Heart Thumps, Sweats, Fatigue, Chronic submandibular Sialadenosis: What next?

For almost a year I have had heart thumping, accompanied by intense sweating, raised blood pressure and an almost uncontrollable urge to urinate. Its a horrible feeling which I find very debilitating. These symptoms can last 5 minutes or more and I can have several an hour day and night (Note: I am post menopause).

I saw my GP last September who wrote to Nuclear meds consultant who I see usually 6 monthly and had my appointment brought forward. The consultant was not at all interested and in a letter to my ENT consultant described my symptoms as 'Complains of feeling a little tired, has occasional flushes and sweats on exertion'. I could have cried!
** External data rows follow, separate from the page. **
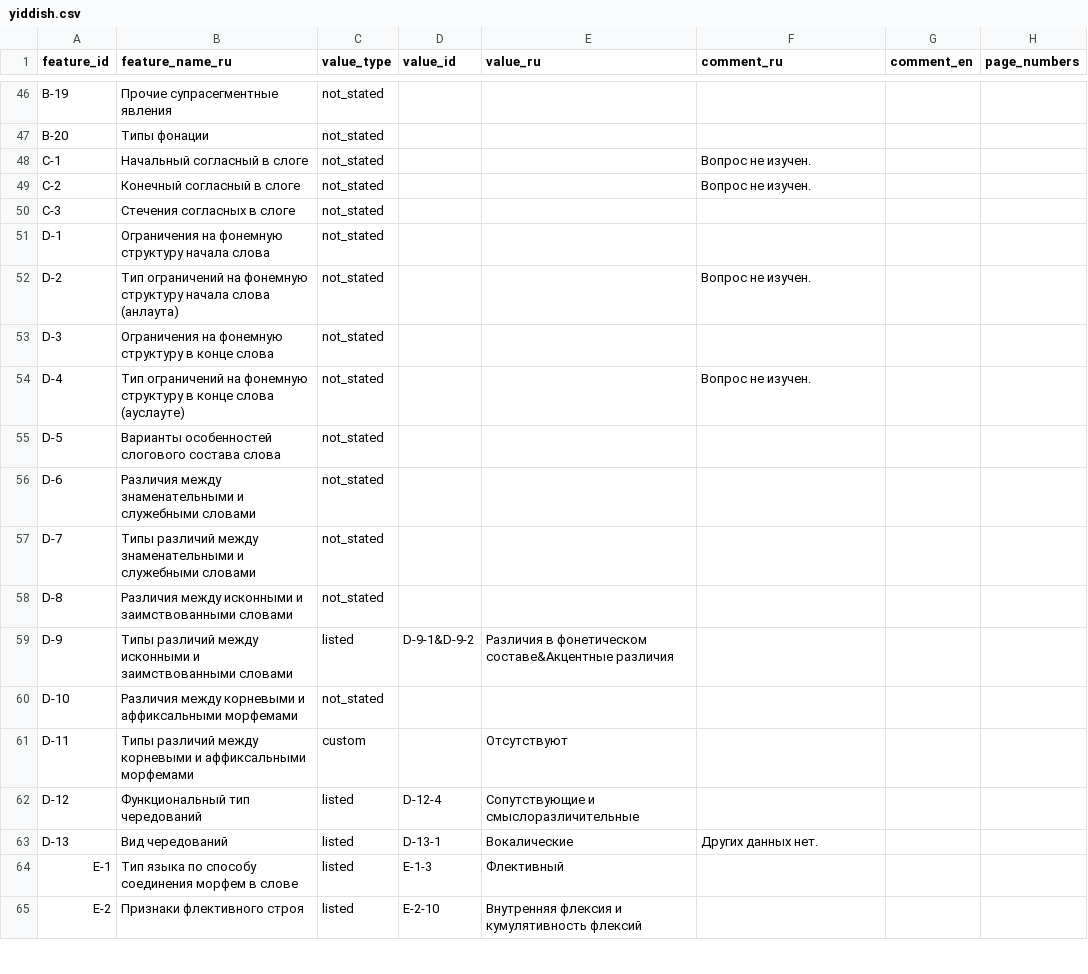
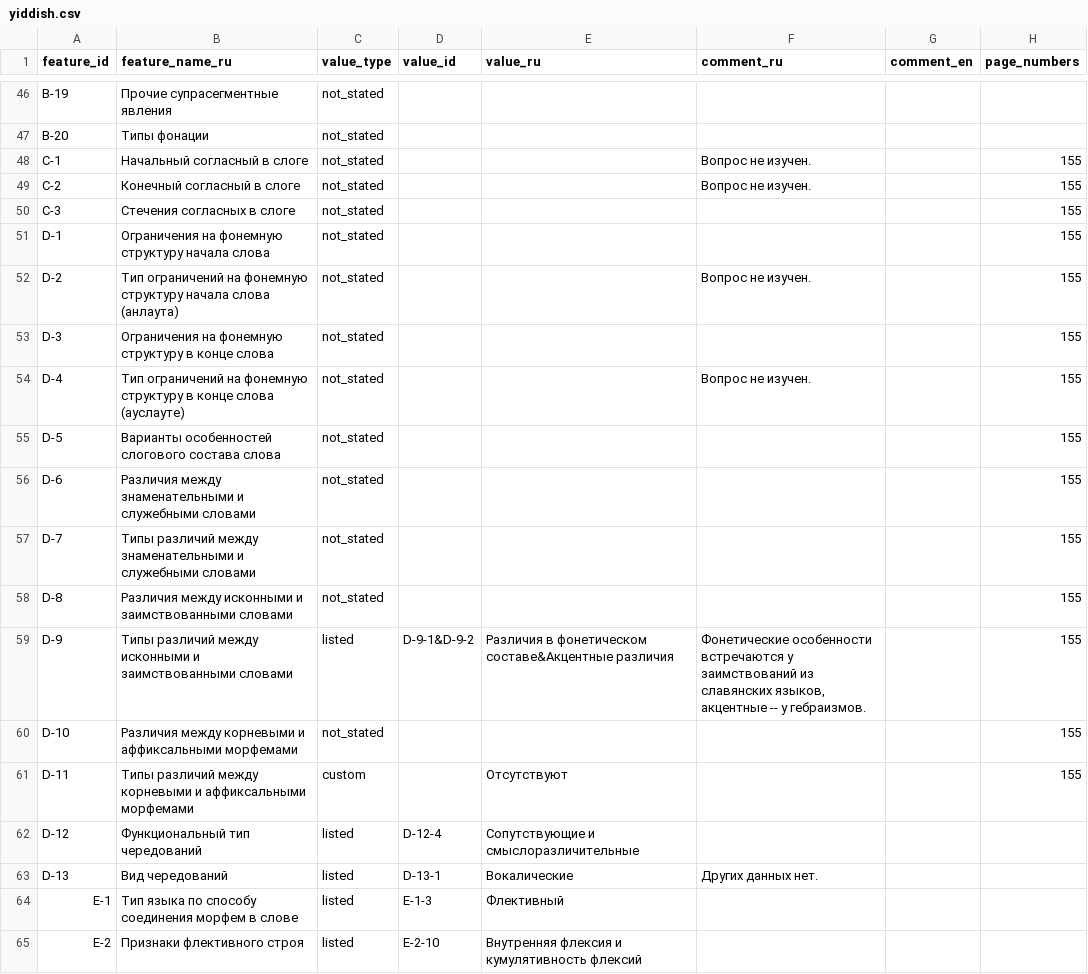
Before and after one commit to Jazyki-Mira/langworld_db_data, a CSV file: data/feature_profiles/yiddish.csv, drawn as a sheet; only a part is shown, gaps mark what is left out; the diff covers the shown part only.

```diff
--- a/data/feature_profiles/yiddish.csv
+++ b/data/feature_profiles/yiddish.csv
@@ -47,16 +47,16 @@ B-19,Прочие супрасегментные явления,not_stated,,,,,
 B-20,Типы фонации,not_stated,,,,,
-C-1,Начальный согласный в слоге,not_stated,,,Вопрос не изучен.,,
-C-2,Конечный согласный в слоге,not_stated,,,Вопрос не изучен.,,
-C-3,Стечения согласных в слоге,not_stated,,,,,
-D-1,Ограничения на фонемную структуру начала слова,not_stated,,,,,
-D-2,Тип ограничений на фонемную структуру начала слова (анлаута),not_stated,,,Вопрос не изучен.,,
-D-3,Ограничения на фонемную структуру в конце слова,not_stated,,,,,
-D-4,Тип ограничений  на фонемную структуру в конце слова (ауслауте),not_stated,,,Вопрос не изучен.,,
-D-5,Варианты особенностей слогового состава слова,not_stated,,,,,
-D-6,Различия между знаменательными и служебными словами,not_stated,,,,,
-D-7,Типы различий между знаменательными и служебными словами,not_stated,,,,,
-D-8,Различия между исконными и заимствованными словами,not_stated,,,,,
-D-9,Типы различий между исконными и заимствованными словами,listed,D-9-1&D-9-2,Различия в фонетическом составе&Акцентные различия,,,
-D-10,Различия между корневыми и аффиксальными морфемами,not_stated,,,,,
-D-11,Типы различий между корневыми и аффиксальными морфемами,custom,,Отсутствуют,,,
+C-1,Начальный согласный в слоге,not_stated,,,Вопрос не изучен.,,155
+C-2,Конечный согласный в слоге,not_stated,,,Вопрос не изучен.,,155
+C-3,Стечения согласных в слоге,not_stated,,,,,155
+D-1,Ограничения на фонемную структуру начала слова,not_stated,,,,,155
+D-2,Тип ограничений на фонемную структуру начала слова (анлаута),not_stated,,,Вопрос не изучен.,,155
+D-3,Ограничения на фонемную структуру в конце слова,not_stated,,,,,155
+D-4,Тип ограничений  на фонемную структуру в конце слова (ауслауте),not_stated,,,Вопрос не изучен.,,155
+D-5,Варианты особенностей слогового состава слова,not_stated,,,,,155
+D-6,Различия между знаменательными и служебными словами,not_stated,,,,,155
+D-7,Типы различий между знаменательными и служебными словами,not_stated,,,,,155
+D-8,Различия между исконными и заимствованными словами,not_stated,,,,,155
+D-9,Типы различий между исконными и заимствованными словами,listed,D-9-1&D-9-2,Различия в фонетическом составе&Акцентные различия,"Фонетические особенности встречаются у заимствований из славянских языков, акцентные -- у гебраизмов.",,155
+D-10,Различия между корневыми и аффиксальными морфемами,not_stated,,,,,155
+D-11,Типы различий между корневыми и аффиксальными морфемами,custom,,Отсутствуют,,,155
 D-12,Функциональный тип чередований,listed,D-12-4,Сопутствующие и смыслоразличительные,,,
```
Also changed, not shown: 60 edited cells elsewhere in this file, 5 other files.
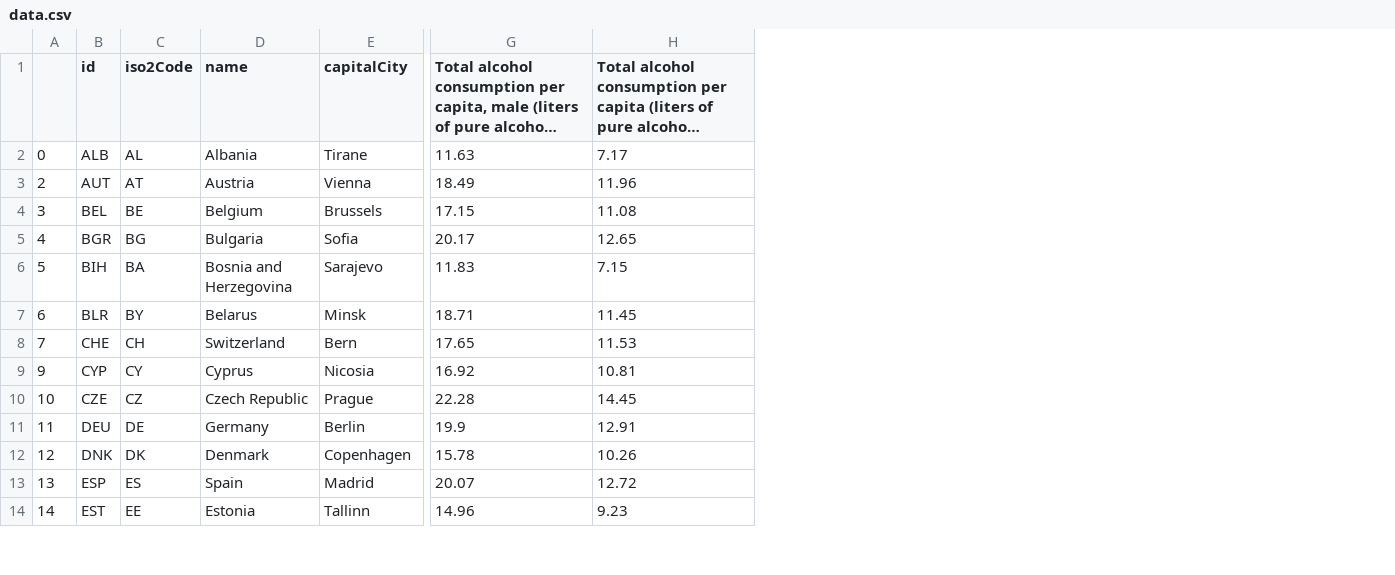
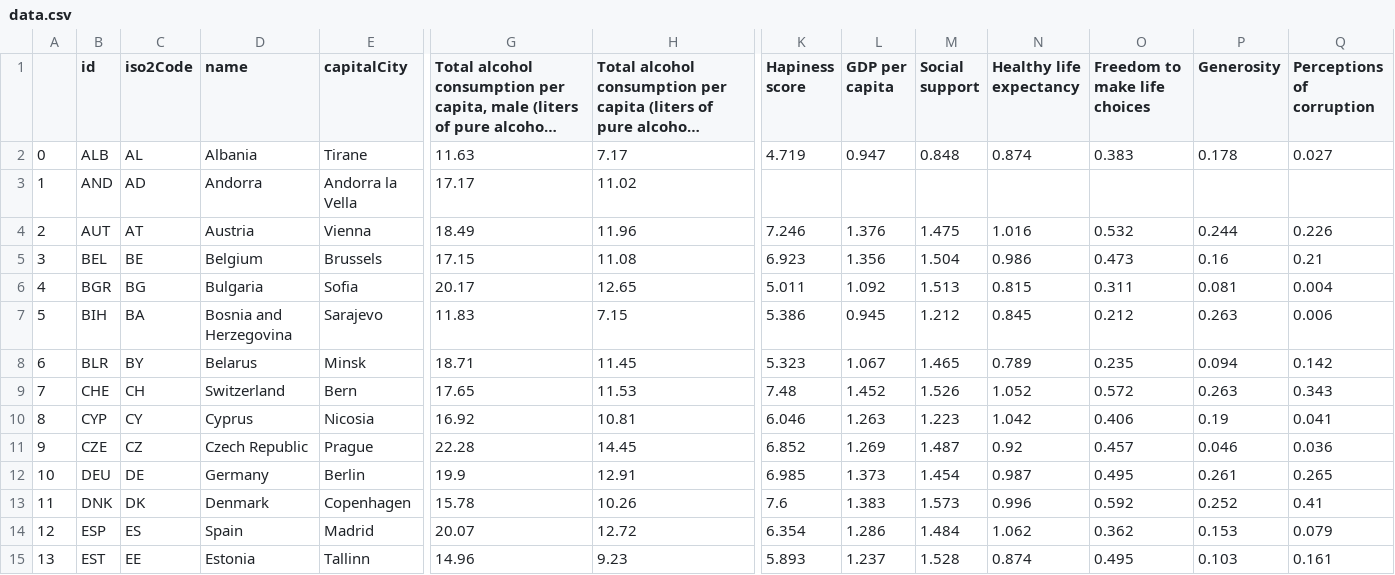
Before and after one commit to andywaltlova/hackathon-27-02-2020, a CSV file: data/data.csv, drawn as a sheet; only a part is shown, gaps mark what is left out; long unchanged cells end in …; addresses are those after the commit; rows hold the shown columns only; the diff covers the shown part only; the diff names each change by its address in the sheet, - before the commit and + after, or states it on an @@ line.

Commit message:
Updated list of countries

```diff
--- a/data/data.csv
+++ b/data/data.csv
+column K (Hapiness score), row 2: 4.719; rows 4-15: 7.246 | 6.923 | 5.011 | 5.386 | 5.323 | 7.48 | 6.046 | 6.852 | 6.985 | 7.6 | 6.354 | 5.893
+column L (GDP per capita), row 2: 0.947; rows 4-15: 1.376 | 1.356 | 1.092 | 0.945 | 1.067 | 1.452 | 1.263 | 1.269 | 1.373 | 1.383 | 1.286 | 1.237
+column M (Social support), row 2: 0.848; rows 4-15: 1.475 | 1.504 | 1.513 | 1.212 | 1.465 | 1.526 | 1.223 | 1.487 | 1.454 | 1.573 | 1.484 | 1.528
+column N (Healthy life expectancy), row 2: 0.874; rows 4-15: 1.016 | 0.986 | 0.815 | 0.845 | 0.789 | 1.052 | 1.042 | 0.92 | 0.987 | 0.996 | 1.062 | 0.874
+column O (Freedom to make life choices), row 2: 0.383; rows 4-15: 0.532 | 0.473 | 0.311 | 0.212 | 0.235 | 0.572 | 0.406 | 0.457 | 0.495 | 0.592 | 0.362 | 0.495
+column P (Generosity), row 2: 0.178; rows 4-15: 0.244 | 0.16 | 0.081 | 0.263 | 0.094 | 0.263 | 0.19 | 0.046 | 0.261 | 0.252 | 0.153 | 0.103
+column Q (Perceptions of corruption), row 2: 0.027; rows 4-15: 0.226 | 0.21 | 0.004 | 0.006 | 0.142 | 0.343 | 0.041 | 0.036 | 0.265 | 0.41 | 0.079 | 0.161
+row 3: 1 | AND | AD | Andorra | Andorra la Vella | 17.17 | 11.02
-A10: 9
+A10: 8
-A11: 10
+A11: 9
-A12: 11
+A12: 10
-A13: 12
+A13: 11
-A14: 13
+A14: 12
-A15: 14
+A15: 13
```
Also changed, not shown: 26 edited cells elsewhere in this file, data/countries.csv, 1 other file.
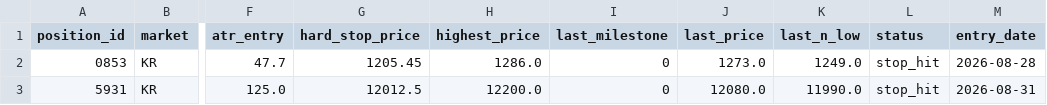
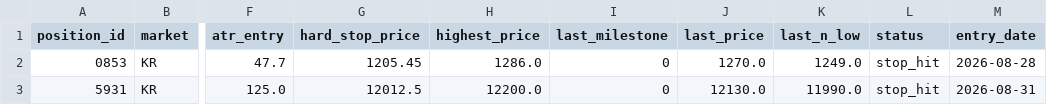
Before and after one commit to harmi6005/high5-screener, a CSV file: data/positions.csv, drawn as a sheet; only a part is shown, gaps mark what is left out; the diff names each change by its address in the sheet, - before the commit and + after, or states it on an @@ line.

Commit message:
포지션 상태 업데이트

```diff
--- a/data/positions.csv
+++ b/data/positions.csv
-J2 (last_price): 1273.0
+J2 (last_price): 1270.0
-J3 (last_price): 12080.0
+J3 (last_price): 12130.0
```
I wrote to him expressing my distress at his lack of understanding of my symptoms and very clearly explained them: this didn't elicit a reply.

I am 3 years 4 month post op (TT) following papillary carcinoma with metastasis into surrounding tissues & lymph nodes. (my thyroid wasn't where it should have been, I had no bridge & the area was filled with malignant fatty issue) . I take 175 /200 Levo alternate days and have a not well suppressed THS. At each nuclear meds appointment I am told they will see me in a year and so far my next appointment has been 6 months because of the THS.

It really really irks when I am told my cancer was 'the good one' it wasn't good for me and I'm sure it hasn't been good for anyone else who has to take daily meds to stay alive and have to life life full of symptoms such as fatigue, sialadenosis, sweats, joint and muscle pain etc. etc. etc.

Sorry I'm having a bad day, moan over

4 Replies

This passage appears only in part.